It’s supposed to be the season for comfort and joy, but for many, the stress of the holidays can be enormous.
“We all get so busy cooking, buying gifts, attending too many events,” says Rev. Sally Campbell-Evans, congregational care pastor at Hyde Park UMC, Tampa. “You feel like you have to do it all this time of year. It’s overwhelming instead of being a joyful time of year.”
Then exacerbate that by such traumatic events as a job loss or death of a loved one, and the stress can feel like it’s too much to bear.
“Life might not look quite as good as it does in a TV commercial,” Campbell-Evans says. “In reality, we’re all walking around with some wounds.”
Recognizing the challenges the holidays may pose, Hyde Park UMC held a workshop last week titled “Healthier, Happier Holidays: Managing the Stress of the Holiday Season.” Hyde Park member Erica Clark, a Tampa psychologist, led the discussion.
It’s the second year the church has offered a workshop tied to holiday stress and emotion. Following deaths in the church family last year, Hyde Park held a session, “Depression, the Unwelcome Holiday Guest,” and followed it up with a depression support group, Campbell-Evans says.
|Erica Clark, left, at the podium, and Rev. Sally Campbell-Evans lead a workshop on coping with stress and depression during the holidays at Hyde Park UMC, Tampa. Photo by Susan Ladika.|
This year, about 30 people turned out to listen to Clark offer strategies for tackling holiday stress, along with coping with such things as grief, loss and depression.
It’s a time of year when “expectations are high but they aren’t reachable,” Clark says, and people are beset by the “tyranny of ‘shoulds’ ” – everything should be joyful; people should be happy; they shouldn’t be sad.
Instead of expecting perfection, it’s important to set realistic expectations for yourself and others, she adds. It’s a way to avoid becoming hypercritical of yourself and the ones you love.

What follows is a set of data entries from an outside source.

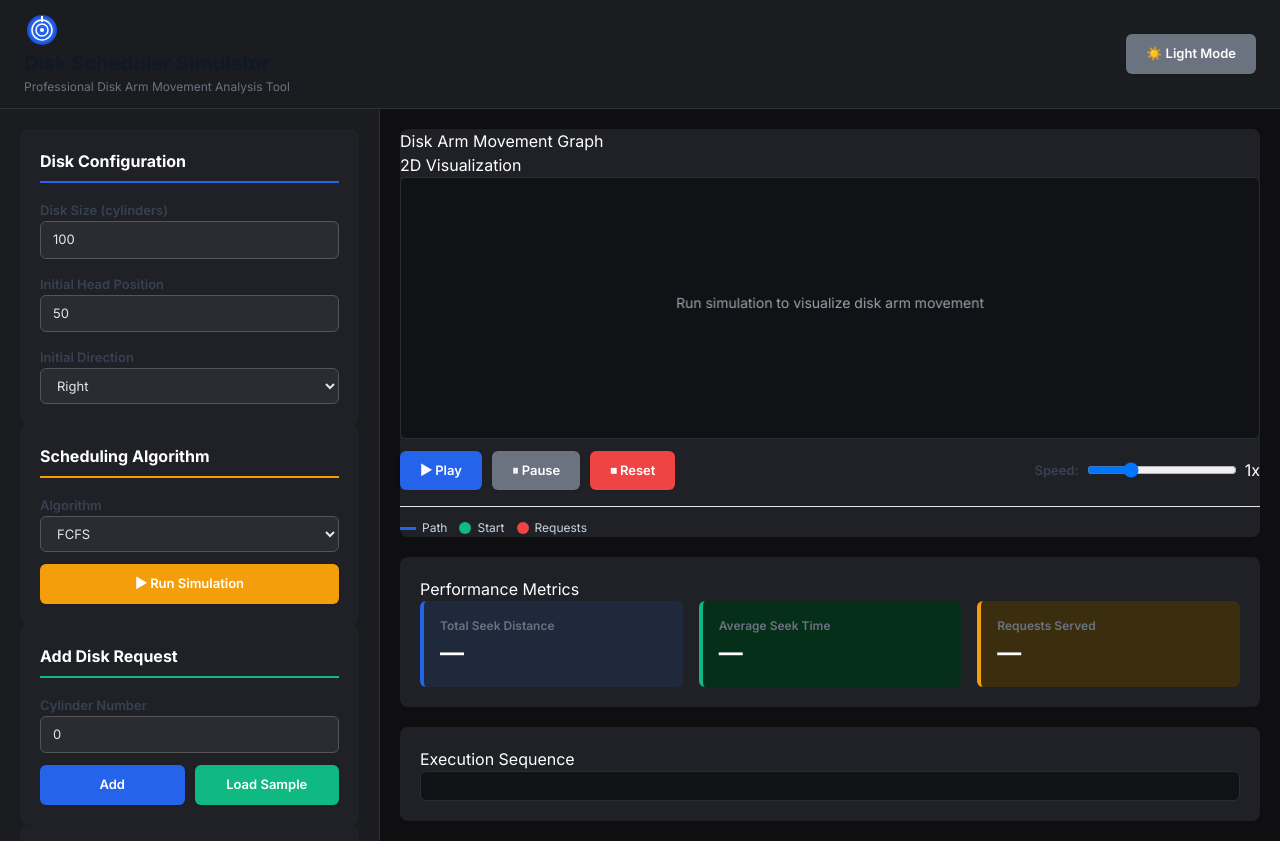
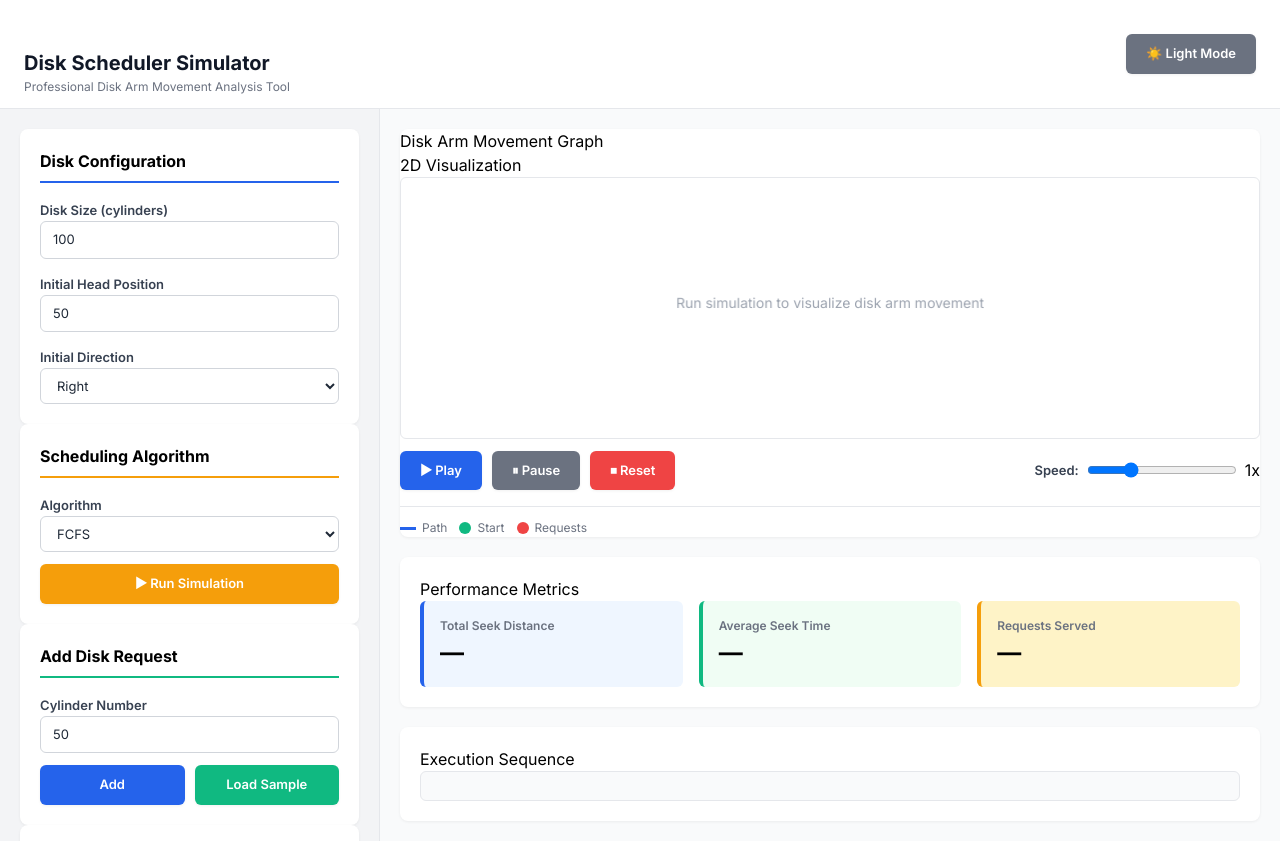
Before and after one commit to Shankar123457/disk-algorithm-simulator, a plain HTML site: page index.html in a window 1280 px wide. Both pictures are taken after a click on the button "🌙 Dark Mode". Drawn offline with nearby package versions, Linux system fonts and the light colour scheme.

Commit message:
Updated entire project: removed old files and added new version

```diff
--- a/index.html
+++ b/index.html
@@ -21,15 +21,14 @@
 
         <div class="nav-brand">
           <svg width="36" height="36" viewBox="0 0 36 36">
-            <circle cx="18" cy="18" r="14" fill="#2563eb" stroke="#1d4ed8" stroke-width="2"/>
+            <circle cx="18" cy="18" r="14" fill="#ffffff33" stroke="#ffffff" stroke-width="2"/>
             <circle cx="18" cy="18" r="10" fill="none" stroke="white" stroke-width="1.5"/>
             <circle cx="18" cy="18" r="6" fill="none" stroke="white" stroke-width="1.5"/>
             <circle cx="18" cy="18" r="2" fill="white"/>
-            <line x1="18" y1="4" x2="18" y2="10" stroke="white" stroke-width="2"/>
           </svg>
 
           <div>
-            <h1 id="hero-title" class="nav-title">Disk Scheduler Simulator</h1>
+            <h1 class="nav-title">Disk Scheduler Simulator</h1>
             <p class="nav-subtitle">Professional Disk Arm Movement Analysis Tool</p>
           </div>
         </div>
@@ -46,6 +45,7 @@
           <h3 class="panel-title panel-title-blue">Disk Configuration</h3>
 
           <div class="form-group">
+
             <div>
               <label class="label-text">Disk Size (cylinders)</label>
               <input id="diskSize" type="number" value="100" min="10" max="1000" class="input-field">
@@ -63,6 +63,7 @@
                 <option value="left">Left</option>
               </select>
             </div>
+
           </div>
         </div>
 
@@ -83,6 +84,7 @@
             </div>
 
             <button id="runSim" class="btn btn-warning btn-full">▶ Run Simulation</button>
+
           </div>
         </div>
 
@@ -90,15 +92,17 @@
           <h3 class="panel-title panel-title-green">Add Disk Request</h3>
 
           <div class="form-group">
+
             <div>
               <label class="label-text">Cylinder Number</label>
-              <input id="requestInput" type="number" value="0" min="0" class="input-field">
+              <input id="requestInput" type="number" value="50" min="0" class="input-field">
             </div>
 
             <div class="button-row">
               <button id="addBtn" class="btn btn-primary btn-flex">Add</button>
               <button id="loadSample" class="btn btn-success btn-flex">Load Sample</button>
             </div>
+
           </div>
         </div>
 
@@ -110,6 +114,7 @@
             <button id="clearAll" class="btn btn-secondary btn-flex">Clear All</button>
           </div>
         </div>
+
       </div>
 
       <div class="right-content">
--- a/js/main.js
+++ b/js/main.js
@@ -21,39 +21,33 @@ function randomRequests(n, max) {
 
 function init() {
 
-  /* Load theme */
+  /* Theme Load */
   const saved = localStorage.getItem("ds_theme");
   if (saved === "dark") {
     document.body.classList.add("dark");
     $("themeToggle").textContent = "☀️ Light Mode";
-  } else {
-    $("themeToggle").textContent = "🌙 Dark Mode";
-  }
+  } else $("themeToggle").textContent = "🌙 Dark Mode";
 
-  /* Defaults */
+  /* Default Values */
   $("diskSize").value = 100;
   $("initialHead").value = 50;
   $("initialHead").max = 100;
   $("requestInput").max = 99;
+  $("requestInput").value = 50;
 
   requests = randomRequests(30, 100);
-
   renderRequests();
 
-  /* Init graph */
+  /* Graph */
   initGraph("diskGraph");
   drawEmptyGraph();
 
-  /* EVENTS */
   $("addBtn").onclick = addRequest;
   $("loadSample").onclick = loadSample;
   $("clearAll").onclick = clearAll;
   $("runSim").onclick = runSim;
 
-  $("playBtn").onclick = () => {
-    if (!simulation) return alert("Run simulation first");
-    startAnimation();
-  };
+  $("playBtn").onclick = () => simulation && startAnimation();
   $("pauseBtn").onclick = pauseAnimation;
   $("resetBtn").onclick = () => resetAnimation();
 
@@ -67,8 +61,9 @@ function init() {
     $("themeToggle").textContent = dark ? "☀️ Light Mode" : "🌙 Dark Mode";
     localStorage.setItem("ds_theme", dark ? "dark" : "light");
 
-    if (simulation) prepareStaticDrawing(simulation.sequence, parseInt($("diskSize").value));
-    else drawEmptyGraph();
+    simulation
+      ? prepareStaticDrawing(simulation.sequence, parseInt($("diskSize").value))
+      : drawEmptyGraph();
   };
 }
 
@@ -111,25 +106,21 @@ function runSim() {
   const dir = $("direction").value;
 
   const reqs = alg.sanitizeRequests(requests, max);
-
-  if (reqs.length === 0) return alert("No valid requests");
+  if (!reqs.length) return alert("No valid requests");
 
   if (algo === "FCFS") simulation = alg.fcfs(head, reqs);
   else if (algo === "SSTF") simulation = alg.sstf(head, reqs);
   else if (algo === "SCAN") simulation = alg.scan(head, reqs, max, dir);
   else if (algo === "CSCAN") simulation = alg.cscan(head, reqs, max, dir);
   else if (algo === "LOOK") simulation = alg.look(head, reqs, max, dir);
-  else if (algo === "CLOOK") simulation = alg.clook(head, reqs, max, dir);
+  else simulation = alg.clook(head, reqs, max, dir);
 
   prepareStaticDrawing(simulation.sequence, max);
 
   $("totalSeek").textContent = simulation.totalSeek;
   $("avgSeek").textContent = (simulation.totalSeek / reqs.length).toFixed(2);
   $("reqServed").textContent = reqs.length;
-
-  $("sequenceLog").textContent =
-    simulation.sequence.join(" → ") +
-    `\nSteps: ${simulation.sequence.length - 1}`;
+  $("sequenceLog").textContent = simulation.sequence.join(" → ");
 }
 
 window.onload = init;
--- a/style.css
+++ b/style.css
@@ -41,12 +41,14 @@ body {
 .btn-danger { background:#ef4444; color:#fff; }
 .btn-danger:hover { background:#dc2626; }
 
+/* Panels */
 .panel {
   background: #ffffff;
   border-radius: 8px;
   box-shadow: 0 1px 3px rgba(0,0,0,0.06);
 }
 
+/* Inputs */
 .input-field {
   width: 100%;
   padding: 8px 12px;
@@ -64,6 +66,7 @@ body {
   box-shadow:0 0 0 3px rgba(37,99,235,0.2);
 }
 
+/* Layout */
 .main-container {
   display: flex;
   flex-direction: column;
@@ -71,7 +74,7 @@ body {
 }
 
 nav {
-  background:white;
+  background:white;                 /* ⇦ ORIGINAL NAVBAR RESTORED */
   border-bottom:1px solid #e5e7eb;
   padding: 12px 24px;
 }
@@ -111,7 +114,7 @@ nav {
 .button-row { display:flex; gap:10px; }
 .btn-flex { flex:1; }
 
-/* Right content */
+/* Right Column */
 .right-content {
   flex:1;
   padding:20px;
@@ -141,6 +144,7 @@ nav {
   border:1px solid #e5e7eb;
 }
 
+/* Animation */
 .animation-controls {
   margin-top:12px;
   display:flex;
@@ -153,6 +157,7 @@ nav {
 
 #speedRange { width:150px; }
 
+/* Legend */
 .legend {
   margin-top:16px;
   padding-top:12px;
@@ -169,6 +174,7 @@ nav {
 .legend-circle-green { width:12px; height:12px; background:#10b981; border-radius:50%; }
 .legend-circle-red { width:12px; height:12px; background:#ef4444; border-radius:50%; }
 
+/* Metrics */
 .metrics-grid {
   display:grid;
   grid-template-columns:repeat(auto-fit,minmax(220px,1fr));
@@ -187,6 +193,7 @@ nav {
 .metric-label { font-size:12px; color:#6b7280; font-weight:600; }
 .metric-value { font-size:24px; font-weight:700; }
 
+/* Sequence Log */
 #sequenceLog {
   background:#f9fafb;
   border:1px solid #e5e7eb;
@@ -196,35 +203,3 @@ nav {
   overflow-y:auto;
   border-radius:6px;
 }
-
-/* DARK THEME */
-body.dark { background:#0f0f11; color:white; }
-
-body.dark nav { background:#1a1c1f; border-bottom-color:#2f3133; }
-
-body.dark .left-sidebar { background:#1a1c1f; border-right-color:#2f3133; }
-
-body.dark .panel { background:#1f2127; border-color:#2f3133; }
-
-body.dark .input-field {
-  background:#2a2c31;
-  border-color:#555;
-  color:#e5e7eb;
-}
-
-body.dark #diskGraph {
-  background:#111215;
-  border-color:#2a2d33;
-}
-
-body.dark .legend-text { color:#cbd5e1; }
-
-body.dark #sequenceLog {
-  background:#111215;
-  border-color:#2a2d33;
-  color:#e5e7eb;
-}
-
-body.dark .metric-blue { background:#1e293b; }
-body.dark .metric-green { background:#062f1a; }
-body.dark .metric-orange { background:#3b2e0f; }
```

Social media can make things seem worse, as people see posts that appear to show the picture-perfect lives of friends and family members. “They’re not showing the kid having a tantrum in the corner,” Clark says.
She adds that it’s also important to identify top priorities for the holiday season. By being more selective and doing less, people may enjoy the season more.
“Just because you did something before doesn’t mean you need to do it again,” Clark says.
During the holiday season, people also need to make time to nurture themselves, she says – from eating right and getting enough rest, to taking time to exercise.
It can be particularly tough when dealing with loss of a loved one or going through a major life transition.
That rang a chord with Hyde Park UMC member Tammy Young. She spent 3 ½ years caring for her ailing mother, who died earlier this year.
“It’s been a significant year of change for me,” Young says. “The [workshop] messages were perfect. I hadn’t had a lot of time to care for me.”
Another way for churches to offer comfort to those struggling with dark times during the holiday season is to host a Blue Christmas or Longest Night service. Click here for related resources from United Methodist Discipleship Ministries.
At such times, people need to give themselves permission to grieve over the loss and be willing to turn to others for support as needed, Clark says.
If a loved one has died, the family might still put up his or her favorite Christmas decoration, light a candle of remembrance or take time to share memories of that person with friends and relatives.
If you feel down, Clark says, you may be combating a case of the holiday blues. But you may be battling depression if you’re feeling prolonged sadness, hopelessness or irritability; or you lose interest in activities; or you consider harming yourself. If that’s the case, it’s particularly important to turn to others for support.
“Engage in self-care. Connect with others and avoid isolation,” Clark says.
Emotions often intensify around the holidays. “This season of the year tends to bring it to the surface a little bit more,” Campbell-Evans says. “The more open we can be, the healthier we can be.”
She wants Hyde Park UMC to “be a place for people to be honest and open about their need for help.”
To encourage that, the church is planning a series of “Toolbox of Care” workshops for the new year. Topics are still being determined but might focus on such issues as relationships, life transitions, coping with trauma and burnout.
Young welcomes the idea.
“I love the fact we have this type of program to support our spiritual, physical and emotional well-being.”– Susan Ladika is a freelance writer based in Tampa.